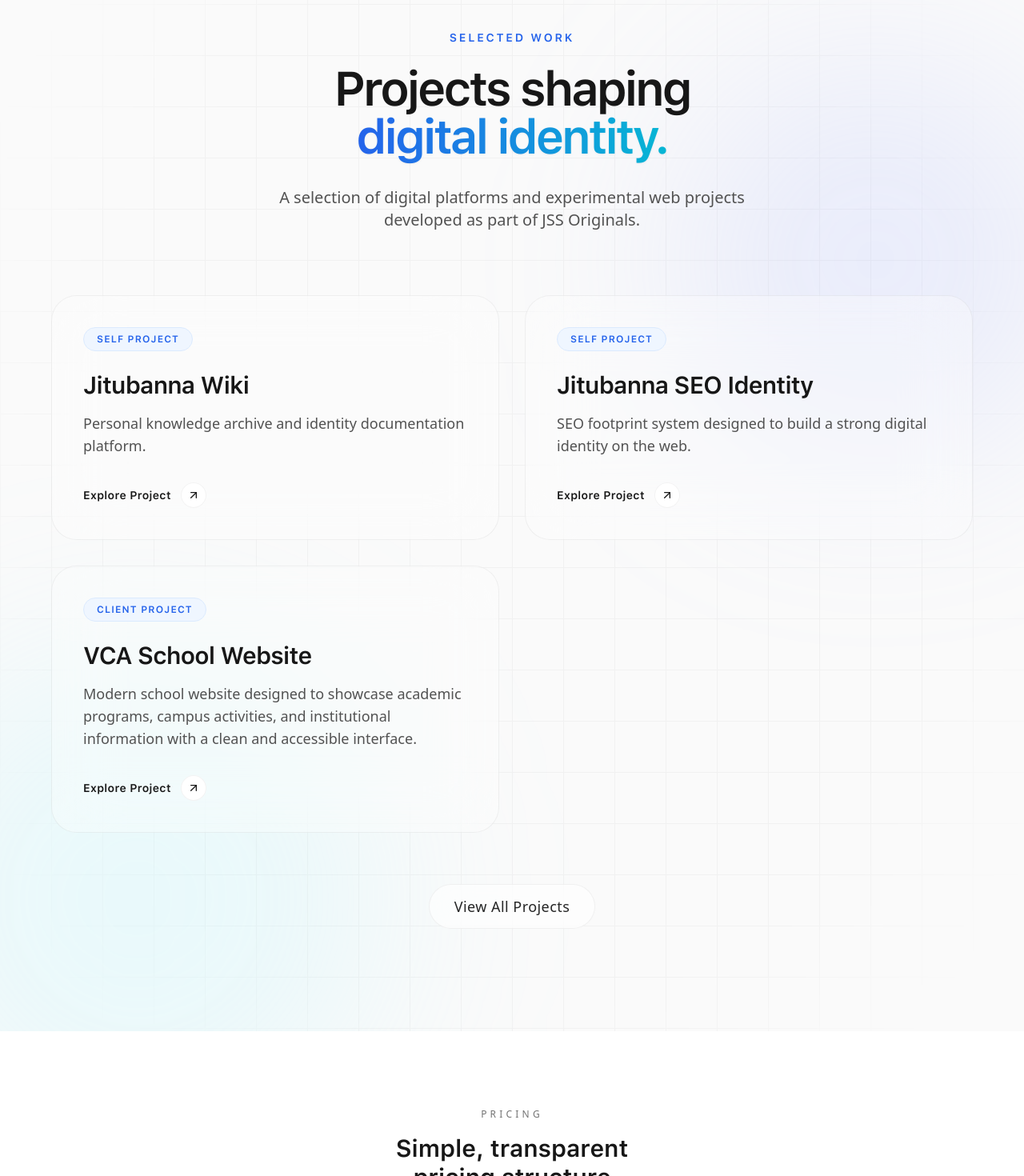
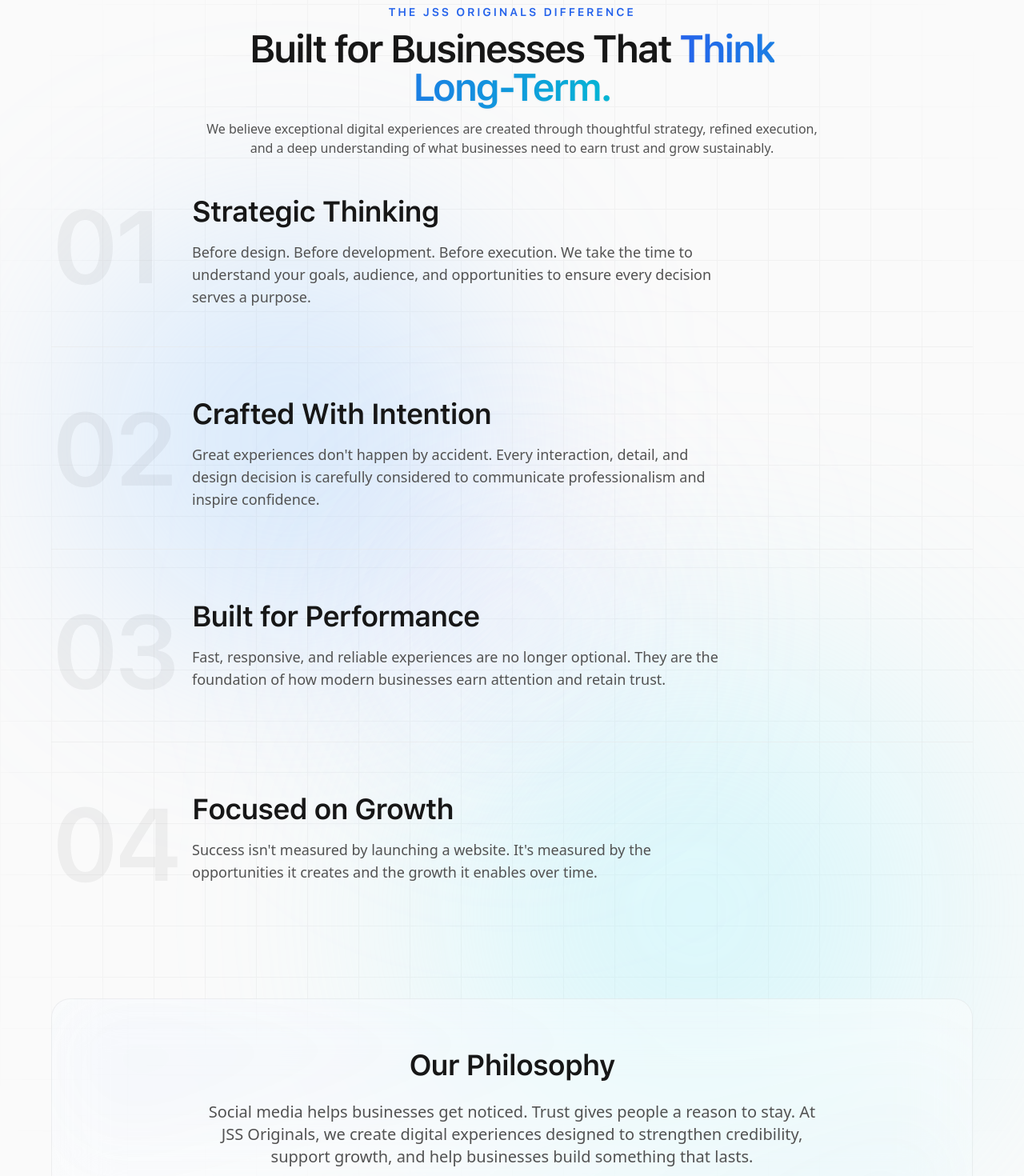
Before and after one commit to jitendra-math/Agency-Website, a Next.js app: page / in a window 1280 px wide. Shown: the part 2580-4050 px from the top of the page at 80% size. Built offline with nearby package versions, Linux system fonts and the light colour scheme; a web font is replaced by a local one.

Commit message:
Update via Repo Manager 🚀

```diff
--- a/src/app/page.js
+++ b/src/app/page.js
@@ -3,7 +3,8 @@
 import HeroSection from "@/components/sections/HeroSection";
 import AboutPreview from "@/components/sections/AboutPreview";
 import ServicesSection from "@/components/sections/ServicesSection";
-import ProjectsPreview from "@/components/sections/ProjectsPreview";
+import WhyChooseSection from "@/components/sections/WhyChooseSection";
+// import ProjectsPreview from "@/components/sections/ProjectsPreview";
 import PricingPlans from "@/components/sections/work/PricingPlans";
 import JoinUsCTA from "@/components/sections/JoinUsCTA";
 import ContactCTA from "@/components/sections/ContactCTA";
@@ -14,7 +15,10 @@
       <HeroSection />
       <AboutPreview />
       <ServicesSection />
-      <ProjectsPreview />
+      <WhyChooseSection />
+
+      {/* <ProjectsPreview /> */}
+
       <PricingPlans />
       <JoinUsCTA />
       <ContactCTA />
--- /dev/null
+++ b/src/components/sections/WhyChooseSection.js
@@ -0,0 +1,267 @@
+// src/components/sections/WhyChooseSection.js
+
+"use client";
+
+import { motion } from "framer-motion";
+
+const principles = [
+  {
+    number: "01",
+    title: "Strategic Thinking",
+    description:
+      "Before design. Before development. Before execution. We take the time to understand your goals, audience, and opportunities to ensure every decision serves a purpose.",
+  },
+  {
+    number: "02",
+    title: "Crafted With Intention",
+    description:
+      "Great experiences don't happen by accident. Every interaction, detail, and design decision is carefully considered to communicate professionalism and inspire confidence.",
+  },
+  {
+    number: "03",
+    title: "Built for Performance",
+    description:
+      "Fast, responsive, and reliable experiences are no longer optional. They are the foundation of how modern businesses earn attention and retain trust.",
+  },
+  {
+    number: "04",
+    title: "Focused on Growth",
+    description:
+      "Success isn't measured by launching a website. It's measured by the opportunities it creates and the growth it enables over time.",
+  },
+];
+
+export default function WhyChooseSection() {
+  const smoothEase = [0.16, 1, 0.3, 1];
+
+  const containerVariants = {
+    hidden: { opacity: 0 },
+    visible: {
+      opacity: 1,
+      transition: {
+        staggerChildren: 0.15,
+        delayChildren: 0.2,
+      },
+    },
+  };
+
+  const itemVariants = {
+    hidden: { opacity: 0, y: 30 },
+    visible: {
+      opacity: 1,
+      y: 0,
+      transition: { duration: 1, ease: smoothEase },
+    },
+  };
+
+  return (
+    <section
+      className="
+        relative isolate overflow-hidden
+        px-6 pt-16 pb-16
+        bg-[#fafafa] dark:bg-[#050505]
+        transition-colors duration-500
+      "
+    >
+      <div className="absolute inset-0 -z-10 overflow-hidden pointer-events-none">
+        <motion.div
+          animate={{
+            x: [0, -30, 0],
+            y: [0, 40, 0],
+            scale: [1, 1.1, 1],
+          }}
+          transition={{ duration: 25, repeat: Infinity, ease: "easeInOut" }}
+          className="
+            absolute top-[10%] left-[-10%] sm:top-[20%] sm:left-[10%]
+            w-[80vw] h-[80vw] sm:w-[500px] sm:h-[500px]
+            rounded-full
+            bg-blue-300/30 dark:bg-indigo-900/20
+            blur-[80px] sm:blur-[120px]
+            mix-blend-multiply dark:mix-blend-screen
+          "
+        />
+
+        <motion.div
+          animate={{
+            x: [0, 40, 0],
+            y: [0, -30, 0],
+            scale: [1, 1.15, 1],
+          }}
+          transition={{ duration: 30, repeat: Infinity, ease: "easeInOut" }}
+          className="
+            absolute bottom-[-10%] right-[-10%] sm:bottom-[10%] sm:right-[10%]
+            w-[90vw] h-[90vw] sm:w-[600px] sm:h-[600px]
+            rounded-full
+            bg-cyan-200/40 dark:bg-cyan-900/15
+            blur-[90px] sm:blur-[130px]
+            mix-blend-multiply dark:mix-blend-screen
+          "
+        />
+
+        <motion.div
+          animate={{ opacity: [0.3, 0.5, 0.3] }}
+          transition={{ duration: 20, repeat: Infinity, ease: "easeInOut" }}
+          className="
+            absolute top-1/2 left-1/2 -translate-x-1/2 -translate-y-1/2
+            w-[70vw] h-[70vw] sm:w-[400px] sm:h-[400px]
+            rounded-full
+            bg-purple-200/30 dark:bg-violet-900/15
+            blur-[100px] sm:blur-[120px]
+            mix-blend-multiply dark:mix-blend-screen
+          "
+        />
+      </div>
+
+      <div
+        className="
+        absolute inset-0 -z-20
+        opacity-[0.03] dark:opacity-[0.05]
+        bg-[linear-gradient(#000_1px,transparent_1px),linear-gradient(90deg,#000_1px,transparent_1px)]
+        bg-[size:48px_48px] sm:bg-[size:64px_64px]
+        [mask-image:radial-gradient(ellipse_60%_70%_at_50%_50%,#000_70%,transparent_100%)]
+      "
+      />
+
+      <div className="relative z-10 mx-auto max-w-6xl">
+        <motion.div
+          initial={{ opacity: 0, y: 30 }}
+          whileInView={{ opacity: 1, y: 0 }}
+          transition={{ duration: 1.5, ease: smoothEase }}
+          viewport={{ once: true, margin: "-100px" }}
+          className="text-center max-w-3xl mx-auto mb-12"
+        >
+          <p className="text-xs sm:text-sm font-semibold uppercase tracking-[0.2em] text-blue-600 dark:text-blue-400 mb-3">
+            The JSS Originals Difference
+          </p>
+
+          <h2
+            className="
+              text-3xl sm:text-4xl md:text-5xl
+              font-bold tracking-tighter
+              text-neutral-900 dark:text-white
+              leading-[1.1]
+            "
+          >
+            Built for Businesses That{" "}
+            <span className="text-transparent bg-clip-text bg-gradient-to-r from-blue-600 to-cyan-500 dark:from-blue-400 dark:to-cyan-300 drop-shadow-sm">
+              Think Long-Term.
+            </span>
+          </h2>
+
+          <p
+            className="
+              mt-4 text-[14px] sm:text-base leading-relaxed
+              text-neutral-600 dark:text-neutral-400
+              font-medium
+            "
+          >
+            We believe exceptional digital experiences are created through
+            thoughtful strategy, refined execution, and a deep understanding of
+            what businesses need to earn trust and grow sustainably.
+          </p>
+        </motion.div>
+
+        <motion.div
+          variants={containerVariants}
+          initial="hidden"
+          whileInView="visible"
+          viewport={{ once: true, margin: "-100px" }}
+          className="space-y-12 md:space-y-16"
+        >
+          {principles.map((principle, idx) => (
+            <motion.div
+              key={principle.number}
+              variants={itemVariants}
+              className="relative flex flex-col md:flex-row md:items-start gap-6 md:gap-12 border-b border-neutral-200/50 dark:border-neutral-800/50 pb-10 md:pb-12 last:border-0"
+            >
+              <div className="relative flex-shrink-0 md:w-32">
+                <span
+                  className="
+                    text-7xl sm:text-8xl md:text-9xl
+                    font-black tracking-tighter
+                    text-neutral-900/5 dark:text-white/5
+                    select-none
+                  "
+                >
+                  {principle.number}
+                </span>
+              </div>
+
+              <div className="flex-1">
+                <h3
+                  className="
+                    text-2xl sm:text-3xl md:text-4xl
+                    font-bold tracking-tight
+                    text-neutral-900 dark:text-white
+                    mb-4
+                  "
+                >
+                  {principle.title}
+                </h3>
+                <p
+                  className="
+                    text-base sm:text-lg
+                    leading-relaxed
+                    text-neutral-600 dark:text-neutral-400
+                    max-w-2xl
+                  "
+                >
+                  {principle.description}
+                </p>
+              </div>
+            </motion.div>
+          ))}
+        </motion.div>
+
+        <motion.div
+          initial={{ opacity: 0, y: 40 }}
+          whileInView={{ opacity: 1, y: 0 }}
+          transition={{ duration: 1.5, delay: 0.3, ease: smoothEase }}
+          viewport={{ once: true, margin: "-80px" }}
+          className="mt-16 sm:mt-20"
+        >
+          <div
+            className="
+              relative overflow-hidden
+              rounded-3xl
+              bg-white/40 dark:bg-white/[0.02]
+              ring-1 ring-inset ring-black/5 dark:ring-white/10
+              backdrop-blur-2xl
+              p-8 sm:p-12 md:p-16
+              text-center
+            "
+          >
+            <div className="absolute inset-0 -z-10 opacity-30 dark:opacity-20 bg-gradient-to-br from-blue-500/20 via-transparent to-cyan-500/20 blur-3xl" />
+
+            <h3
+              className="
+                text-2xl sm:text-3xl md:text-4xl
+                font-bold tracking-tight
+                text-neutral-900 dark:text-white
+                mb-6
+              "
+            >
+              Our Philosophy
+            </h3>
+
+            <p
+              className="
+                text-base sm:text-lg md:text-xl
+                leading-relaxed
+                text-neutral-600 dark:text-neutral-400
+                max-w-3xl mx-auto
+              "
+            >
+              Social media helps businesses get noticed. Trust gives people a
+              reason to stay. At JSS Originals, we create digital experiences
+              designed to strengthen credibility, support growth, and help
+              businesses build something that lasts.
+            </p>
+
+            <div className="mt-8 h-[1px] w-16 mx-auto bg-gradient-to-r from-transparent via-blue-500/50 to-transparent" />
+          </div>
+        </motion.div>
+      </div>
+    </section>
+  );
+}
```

-.-.-

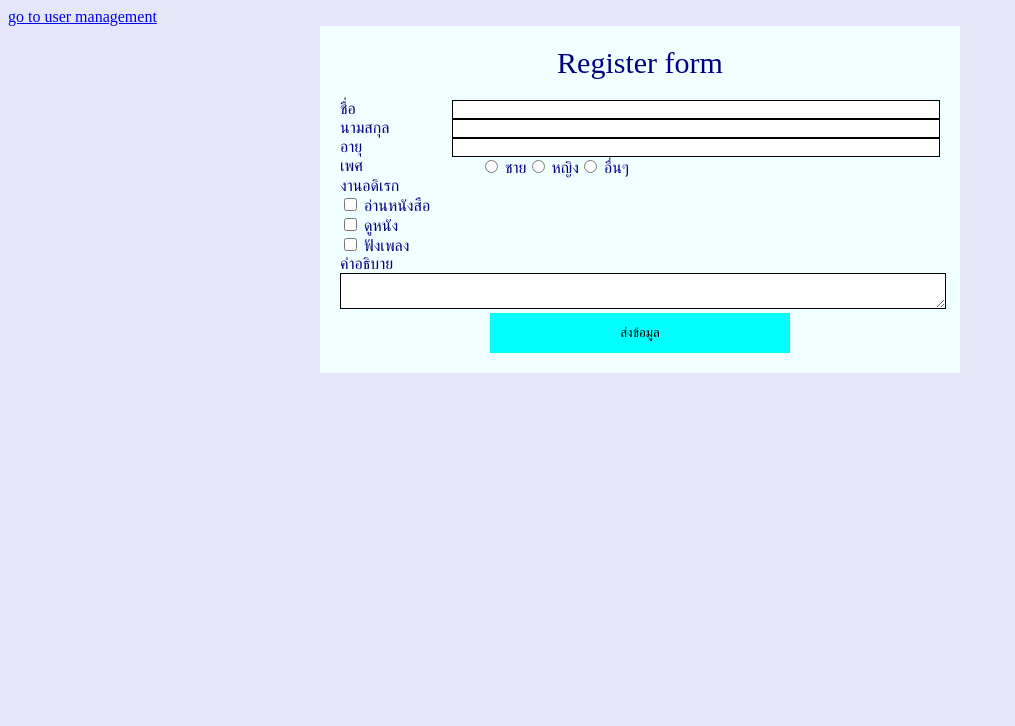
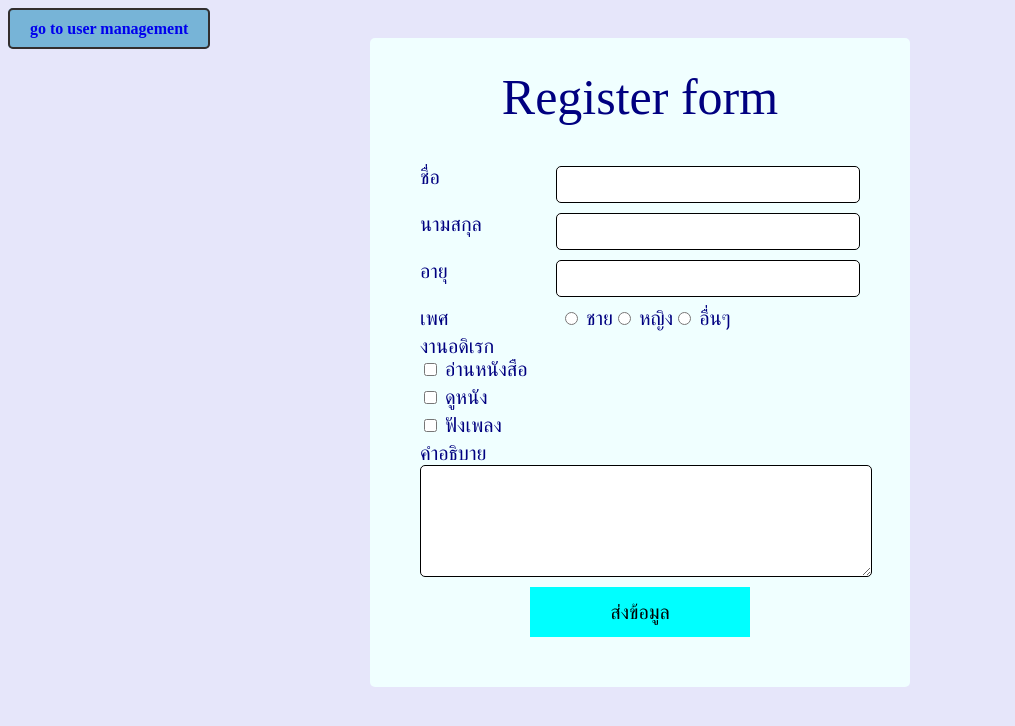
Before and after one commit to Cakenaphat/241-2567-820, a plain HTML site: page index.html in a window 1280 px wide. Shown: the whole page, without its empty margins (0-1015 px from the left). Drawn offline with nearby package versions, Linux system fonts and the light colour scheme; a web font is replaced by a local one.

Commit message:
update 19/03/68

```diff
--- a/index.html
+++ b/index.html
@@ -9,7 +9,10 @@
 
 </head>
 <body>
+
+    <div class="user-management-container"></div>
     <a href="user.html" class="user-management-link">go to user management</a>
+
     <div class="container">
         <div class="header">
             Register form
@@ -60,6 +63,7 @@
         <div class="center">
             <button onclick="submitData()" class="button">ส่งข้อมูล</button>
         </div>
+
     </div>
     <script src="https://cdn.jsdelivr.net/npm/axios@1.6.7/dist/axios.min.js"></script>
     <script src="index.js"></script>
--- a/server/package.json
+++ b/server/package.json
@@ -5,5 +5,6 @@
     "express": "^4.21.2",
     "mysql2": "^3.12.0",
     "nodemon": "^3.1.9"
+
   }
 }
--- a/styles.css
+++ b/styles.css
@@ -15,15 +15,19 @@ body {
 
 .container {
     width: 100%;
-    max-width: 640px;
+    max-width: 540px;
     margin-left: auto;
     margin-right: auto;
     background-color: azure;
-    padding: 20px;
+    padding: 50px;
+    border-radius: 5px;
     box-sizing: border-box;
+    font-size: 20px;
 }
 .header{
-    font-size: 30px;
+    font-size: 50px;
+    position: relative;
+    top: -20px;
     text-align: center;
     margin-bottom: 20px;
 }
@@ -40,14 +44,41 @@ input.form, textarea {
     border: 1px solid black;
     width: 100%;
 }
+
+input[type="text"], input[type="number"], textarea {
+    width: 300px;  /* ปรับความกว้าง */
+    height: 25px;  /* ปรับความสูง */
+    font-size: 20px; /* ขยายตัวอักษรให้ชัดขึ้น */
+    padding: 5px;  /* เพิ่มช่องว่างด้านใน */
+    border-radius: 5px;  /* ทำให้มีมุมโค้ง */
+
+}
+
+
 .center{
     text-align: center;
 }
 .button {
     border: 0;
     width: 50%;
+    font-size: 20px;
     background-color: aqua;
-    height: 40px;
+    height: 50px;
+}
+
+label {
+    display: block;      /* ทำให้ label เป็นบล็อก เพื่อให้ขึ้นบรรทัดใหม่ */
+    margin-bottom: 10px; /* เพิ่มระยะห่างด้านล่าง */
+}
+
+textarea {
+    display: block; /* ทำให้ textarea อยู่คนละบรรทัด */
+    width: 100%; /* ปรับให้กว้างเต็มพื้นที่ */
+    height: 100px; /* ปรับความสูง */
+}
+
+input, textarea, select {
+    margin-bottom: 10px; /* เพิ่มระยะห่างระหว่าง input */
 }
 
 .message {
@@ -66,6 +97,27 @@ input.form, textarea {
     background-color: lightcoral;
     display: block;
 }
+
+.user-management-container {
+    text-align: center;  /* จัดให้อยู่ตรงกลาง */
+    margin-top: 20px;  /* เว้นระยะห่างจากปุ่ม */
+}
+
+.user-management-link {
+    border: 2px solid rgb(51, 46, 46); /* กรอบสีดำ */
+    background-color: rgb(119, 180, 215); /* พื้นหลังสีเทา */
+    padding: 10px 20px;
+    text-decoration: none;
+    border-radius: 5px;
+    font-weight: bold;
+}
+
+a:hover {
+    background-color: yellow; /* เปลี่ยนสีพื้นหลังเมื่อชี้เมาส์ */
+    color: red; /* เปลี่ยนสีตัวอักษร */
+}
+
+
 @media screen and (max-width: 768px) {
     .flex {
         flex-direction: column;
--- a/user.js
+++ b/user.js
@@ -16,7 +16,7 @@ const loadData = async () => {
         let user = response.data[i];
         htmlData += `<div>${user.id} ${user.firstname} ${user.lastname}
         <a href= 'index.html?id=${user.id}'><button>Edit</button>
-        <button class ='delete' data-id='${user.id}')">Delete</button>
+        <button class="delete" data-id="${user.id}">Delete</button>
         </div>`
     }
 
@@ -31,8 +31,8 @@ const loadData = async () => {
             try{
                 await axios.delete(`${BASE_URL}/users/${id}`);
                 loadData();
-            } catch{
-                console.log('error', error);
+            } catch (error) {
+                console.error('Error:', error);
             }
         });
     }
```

-.-.-

- Work order
From the listing, copy each line containing the word "cyan".

- Solved problem
+            bg-cyan-200/40 dark:bg-cyan-900/15
+            <span className="text-transparent bg-clip-text bg-gradient-to-r from-blue-600 to-cyan-500 dark:from-blue-400 dark:to-cyan-300 drop-shadow-sm">
+            <div className="absolute inset-0 -z-10 opacity-30 dark:opacity-20 bg-gradient-to-br from-blue-500/20 via-transparent to-cyan-500/20 blur-3xl" />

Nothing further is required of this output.